Some lines in the listing may contain the word "Mortalidade". Say how many, with the number alone.

LISTED ENTRIES =>
┄┄┄┄┄┄┄┄┄┄┄┄┄┄┄┄┄┄┄┄

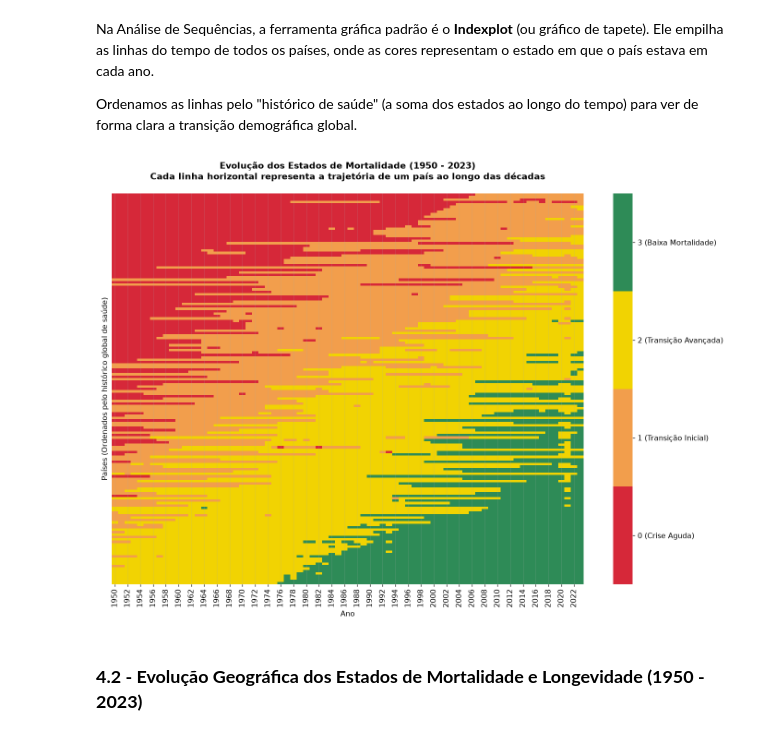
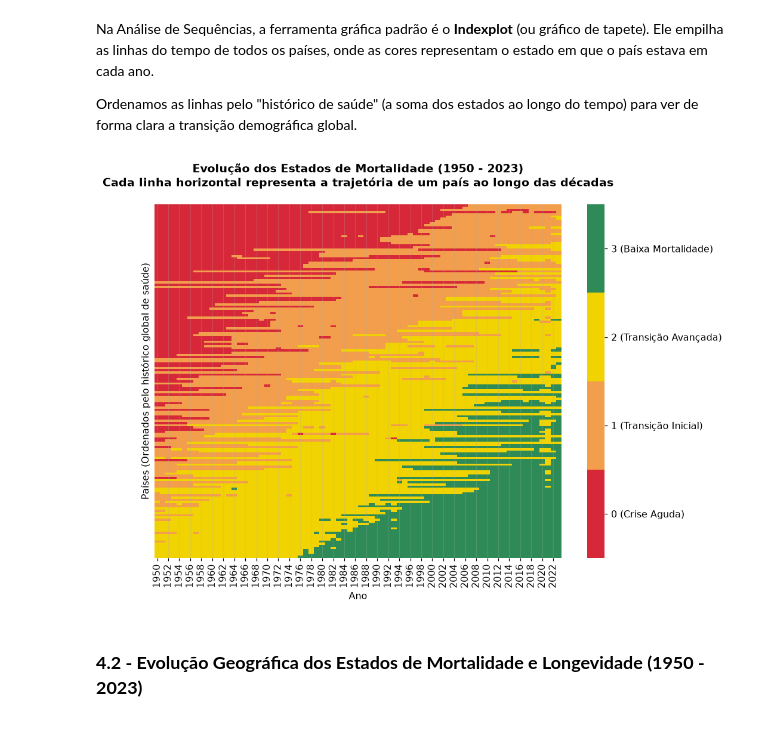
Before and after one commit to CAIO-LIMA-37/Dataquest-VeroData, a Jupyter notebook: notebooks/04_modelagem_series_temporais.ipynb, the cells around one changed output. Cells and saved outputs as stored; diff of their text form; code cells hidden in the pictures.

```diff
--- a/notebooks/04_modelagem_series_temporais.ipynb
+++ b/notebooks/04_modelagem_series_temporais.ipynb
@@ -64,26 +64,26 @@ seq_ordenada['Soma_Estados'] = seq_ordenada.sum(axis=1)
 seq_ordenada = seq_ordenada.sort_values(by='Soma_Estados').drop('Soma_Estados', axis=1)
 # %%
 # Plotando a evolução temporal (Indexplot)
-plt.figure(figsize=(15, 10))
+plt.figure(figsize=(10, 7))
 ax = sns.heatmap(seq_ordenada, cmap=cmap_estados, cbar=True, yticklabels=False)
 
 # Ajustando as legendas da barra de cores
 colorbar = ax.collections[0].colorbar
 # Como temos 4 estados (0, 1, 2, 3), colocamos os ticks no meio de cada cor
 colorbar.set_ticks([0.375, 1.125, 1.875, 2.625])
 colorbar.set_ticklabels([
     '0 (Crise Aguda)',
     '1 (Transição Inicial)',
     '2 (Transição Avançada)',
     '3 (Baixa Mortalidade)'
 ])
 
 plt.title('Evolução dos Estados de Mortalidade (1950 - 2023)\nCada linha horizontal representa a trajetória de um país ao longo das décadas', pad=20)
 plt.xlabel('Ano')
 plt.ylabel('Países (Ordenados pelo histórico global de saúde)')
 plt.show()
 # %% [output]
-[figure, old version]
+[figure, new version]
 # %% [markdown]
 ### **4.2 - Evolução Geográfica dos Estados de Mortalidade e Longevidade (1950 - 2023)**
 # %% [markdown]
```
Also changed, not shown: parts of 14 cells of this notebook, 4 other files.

┄┄┄┄┄┄┄┄┄┄┄┄┄┄┄┄┄┄┄┄

WRITTEN RESPONSE => 3